Back in 2019, I picked up this console for myself as an early present. I got it in the summer, anticipating to mainly use it when the new Pokemon game comes out six months later. I barely used it until December of that year, when I actually got into Breath of the Wild.
When lockdown began three months later, this little thing became my lifeline. Both my sister and my boyfriend convinced me into getting the new Animal Crossing game, since they thought it would be up my alley – low stakes, adorable characters, and a simulation game of sorts. Sure enough, the island life agreed with me. It also allowed me to “hang out” with my sister while we were both locked down in two different cities.
It became my way of staying connected and socializing with others. I’d have some friends visit my island, or I’ll visit theirs. We’d hang out for a bit if someone’s got shooting stars. I’d shop at their tailors’ if they have something cute that day. Even if it’s only for half an hour, it was still something to take me “out” of isolation.
Fast forward to my cancer diagnosis, and my Switch has been my best friend and my lifeline.
When Covid restrictions meant going into hospital appointments alone, my Switch has been my designated companion. On days I had to wait two or three hours in the waiting room for an infusion that could last for 3-5 hours, this console kept me occupied and entertained.
It took my mind away from the sanitized smell of the hospital to a sunny island owned by a greedy tanuki. It made me pretend I was a Pokemon trainer in the Galar region with an adorable electric corgi. It offered the fantasy of moving to a little place called Pelican Town, where I could leave the city and live in solitude surrounded by fresh produce and farm animals.
Since the beginning of 2021 (and the start of this cancer roller coaster), I’ve played on my Switch almost every day. It became my escape… whether it’s to an island, a little town, or a world with battles with pocket monsters. It freed me from the confines of clean white walls and the noise of the multiple IV pumps beeping. It allowed me to withdraw from my reality, especially when the days got more difficult. It was the release I needed when all I wanted to do was disappear into a world where cancer didn’t exist. Even for a little bit.
Perhaps if anyone sees my player activity, with the amount of time I put in to all these games, you’d think I was addicted to playing.
I was at the peak of my second cycle of chemo when I got to this cut scene with Penny. I had to sit and process it because at the moment, it felt like the game somehow knew I’ve been faced with my own mortality. This was probably the game that gave me the best balance between escape and simulated realism. It had so much good dialogue about life and struggle, with a good touch of humour. It had more mature script compared to AC’s adorable kid-friendly cuteness.
This may not be the healthiest of coping mechanisms, but it was the most convenient — portable, light, versatile (handheld on the go, docked to the TV at home). Most of all, it distracted me from a lot of things cancer-related… most of the time.
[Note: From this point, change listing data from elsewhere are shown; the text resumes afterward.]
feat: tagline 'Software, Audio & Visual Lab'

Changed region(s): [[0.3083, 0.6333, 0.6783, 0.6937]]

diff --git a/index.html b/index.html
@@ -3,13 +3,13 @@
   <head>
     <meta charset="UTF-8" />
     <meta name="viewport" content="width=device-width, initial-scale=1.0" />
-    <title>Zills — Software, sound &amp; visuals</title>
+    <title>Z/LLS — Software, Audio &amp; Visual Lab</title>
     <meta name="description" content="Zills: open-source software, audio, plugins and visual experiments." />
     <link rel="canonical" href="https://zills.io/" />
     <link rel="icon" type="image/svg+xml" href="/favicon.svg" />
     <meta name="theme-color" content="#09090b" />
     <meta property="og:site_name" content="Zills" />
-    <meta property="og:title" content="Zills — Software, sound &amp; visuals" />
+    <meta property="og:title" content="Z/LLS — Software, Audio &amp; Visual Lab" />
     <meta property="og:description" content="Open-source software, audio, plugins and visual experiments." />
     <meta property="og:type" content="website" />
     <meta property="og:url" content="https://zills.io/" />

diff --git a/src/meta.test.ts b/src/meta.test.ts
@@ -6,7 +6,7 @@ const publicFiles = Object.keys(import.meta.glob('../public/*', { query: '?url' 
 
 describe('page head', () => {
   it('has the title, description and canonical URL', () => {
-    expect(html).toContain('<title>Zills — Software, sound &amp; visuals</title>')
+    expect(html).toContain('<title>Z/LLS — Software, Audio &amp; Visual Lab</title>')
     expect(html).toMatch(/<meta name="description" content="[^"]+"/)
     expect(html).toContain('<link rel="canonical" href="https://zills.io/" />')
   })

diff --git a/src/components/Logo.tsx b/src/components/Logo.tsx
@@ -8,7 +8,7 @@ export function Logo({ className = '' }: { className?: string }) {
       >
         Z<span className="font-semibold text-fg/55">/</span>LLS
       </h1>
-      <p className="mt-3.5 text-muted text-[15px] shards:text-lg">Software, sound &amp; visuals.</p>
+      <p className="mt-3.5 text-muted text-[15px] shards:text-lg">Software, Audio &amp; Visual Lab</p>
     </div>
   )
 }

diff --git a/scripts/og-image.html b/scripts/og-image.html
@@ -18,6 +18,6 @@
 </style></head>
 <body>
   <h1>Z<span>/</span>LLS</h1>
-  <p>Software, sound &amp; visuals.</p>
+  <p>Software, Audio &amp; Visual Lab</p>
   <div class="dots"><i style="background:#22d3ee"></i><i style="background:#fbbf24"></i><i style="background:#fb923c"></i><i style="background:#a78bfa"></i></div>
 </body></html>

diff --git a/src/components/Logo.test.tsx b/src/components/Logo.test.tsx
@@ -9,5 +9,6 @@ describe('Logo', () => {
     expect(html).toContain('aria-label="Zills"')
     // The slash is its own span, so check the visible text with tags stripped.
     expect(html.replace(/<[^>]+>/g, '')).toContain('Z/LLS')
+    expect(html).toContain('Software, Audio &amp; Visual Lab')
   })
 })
It made me feel like I could go (out!) and do anything when I was enduring the chemo and its side effects.
When I bought it a few years ago, a part of me regretted the purchase for a bit because I didn’t have many games to play on it. It was a pricey purchase for something that collected dust in my room for most of the week. Later on, I realized that I just didn’t have the games that I wanted to play, and as soon as I got those games, the Switch was on most of my free time.
Some people might think spending money on games or gaming consoles is a waste. Same goes for spending most of your free time playing video games. But what do they do? Maybe bingeing a series on Netflix? Drink more than the “recommended amount” of booze with friends? It’s all relative. You spend money and time on anything you do, if it gives you joy, then keep doing it.
But of course, spending some time with real people in your life is good too. Sometimes they give you tips on how to play your games better.